Thursday, September 2, 2010

Worldwide Walking: Brazil and El Salvador

A good streetscape doesn't just provide a pleasant place for a pedestrian to walk, it also helps contribute to a community's identity. It's one thing to walk down a nice street, it's another to walk down a nice street that also tells you something about the people who use it every day. Take these sidewalk treatments from Rio de Jainero. The patterns are so iconic that you don't need anything else to tell you what neighborhood you're in:

Then there's the small town of La Palma in El Salvador, made famous when the artist Ferrnando Llort made it his hub. Now there are dozens of factories in the village devoted to his style of art, which has spilled out onto the city's streets.

Wednesday, September 1, 2010

Worldwide Walking: Peru

You may have heard of Bogota's crossing mimes, but did you know that Lima had some too? Here they are helping pedestrians cross a street in the heart of the city:

Not that they're always essential, since Lima has some great pedestrian-only streets...

Tuesday, August 31, 2010

Worldwide Walking: Paris

Enough people extol the virtues of Europe's pedestrian environment that I don't think I need to go into too much detail, but I do have a few things to share. If you read my early post on the history of sidewalks you might recall that although London was the first to adopt sidewalks, but France was also quick to the pedestrian pathway game. Here are some pictures of Paris' early take on the sidewalk, covered shopping arcades:

Note that while they're certainly beautiful (and weather-proof), I suspect that they were--and continue to be--exclusively for the use of the middle/upper classes, which defeats some of the egalitarian purpose of the sidewalk space.

Monday, August 30, 2010

Worldwide Walking: Tokyo

Inspired by a recent webinar from the PBIC on pedestrian safety lessons from around the world, I wanted to share my own walking images from afar. This week I'll innundate you with some of my favorites from Asia, Europe, and (of course) Latin America, starting with my visit to Japan in 2008.

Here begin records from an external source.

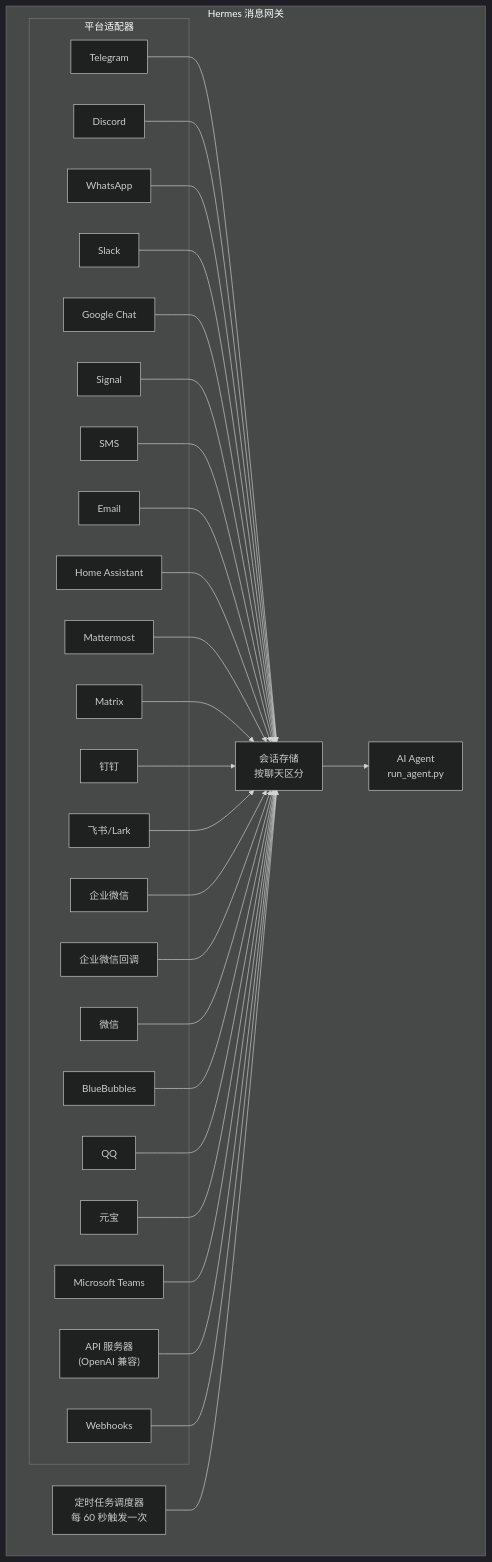
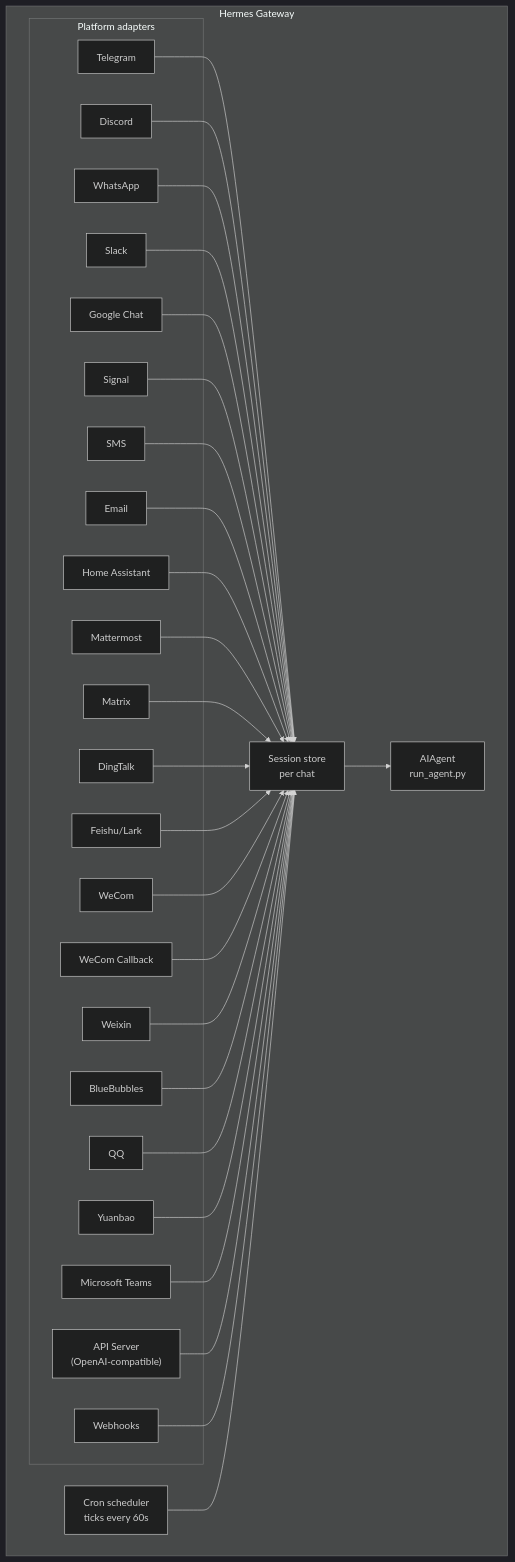
Before and after one commit to lyy0709/hermes-agent-zh: the diagram in translations/docs/user-guide/messaging/index.md, drawn with Mermaid (dark theme). The commit also changed other lines of this file and 28 other files, not shown here.

````diff
--- a/translations/docs/user-guide/messaging/index.md
+++ b/translations/docs/user-guide/messaging/index.md
@@ -42,58 +42,58 @@
 ```mermaid
 flowchart TB
-    subgraph Gateway["Hermes 消息网关"]
-        subgraph Adapters["平台适配器"]
+    subgraph Gateway["Hermes Gateway"]
+        subgraph Adapters["Platform adapters"]
             tg[Telegram]
             dc[Discord]
             wa[WhatsApp]
             sl[Slack]
             gc[Google Chat]
             sig[Signal]
             sms[SMS]
             em[Email]
             ha[Home Assistant]
             mm[Mattermost]
             mx[Matrix]
-            dt[钉钉]
-    fs[飞书/Lark]
-    wc[企业微信]
-    wcb[企业微信回调]
-    wx[微信]
+            dt[DingTalk]
+    fs[Feishu/Lark]
+    wc[WeCom]
+    wcb[WeCom Callback]
+    wx[Weixin]
     bb[BlueBubbles]
     qq[QQ]
-    yb[元宝]
+    yb[Yuanbao]
     ms[Microsoft Teams]
-    api["API 服务器<br/>(OpenAI 兼容)"]
+    api["API Server<br/>(OpenAI-compatible)"]
     wh[Webhooks]
         end
 
-        store["会话存储<br/>按聊天区分"]
-        agent["AI Agent<br/>run_agent.py"]
-        cron["定时任务调度器<br/>每 60 秒触发一次"]
+        store["Session store<br/>per chat"]
+        agent["AIAgent<br/>run_agent.py"]
+        cron["Cron scheduler<br/>ticks every 60s"]
     end
 
     tg --> store
     dc --> store
     wa --> store
     sl --> store
     gc --> store
     sig --> store
     sms --> store
     em --> store
     ha --> store
     mm --> store
     mx --> store
     dt --> store
     fs --> store
     wc --> store
     wcb --> store
     wx --> store
     bb --> store
     qq --> store
     yb --> store
     ms --> store
     api --> store
     wh --> store
     store --> agent
     cron --> store
 ```
````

You might already have heard of their amazing bullet trains, but it turns out Tokyo outdoes us in just about all things transportation (and don't get me started on disaster preparedness). Some of my favorite pedestrian-friendly features were this series of pocket parks. What was surprising about them wasn't their diminutive size (given that space is at a premium in the city), but how much they could pack into a small space. Makes you think about what we might be able to do with the right-of-way if we cut down our oversized roadways.

Sunday, August 29, 2010

This week on foot

I had a little trouble this week finding stories that weren't along the lines of "Pedestrian Killed in Crosswalk," or "Pedestrian Dies After Being Struck by Bus"--but lest you think vehicles and trains are the only dangers pedestrians face, this week the New York Post warns us that Crews ignore 'dangerous' trees in Central Park. As if pedestrians don't have enough to worry about them without the threat of tree branches falling on their heads.

And pedestrians' troubles hardly end with trees. Even when they cross the street in the crosswalk during the walk signal, they might still be charged for a crime, as in the Los Angeles-area city where Baldwin Park police consider citing pedestrian who was hit by bus in crosswalk.

With all those dangers out there, it's nice to know that Purdue planning to hire crossing guards to help improve safety for pedestrians around campus.
Perhaps what we need is a major international sporting event around here. Maybe then we'll get our own World Cup legacy: more bids to get South Africans out of their cars and into pedestrian-only plazas like the Fan Walk that surrounded the Cape Town stadium.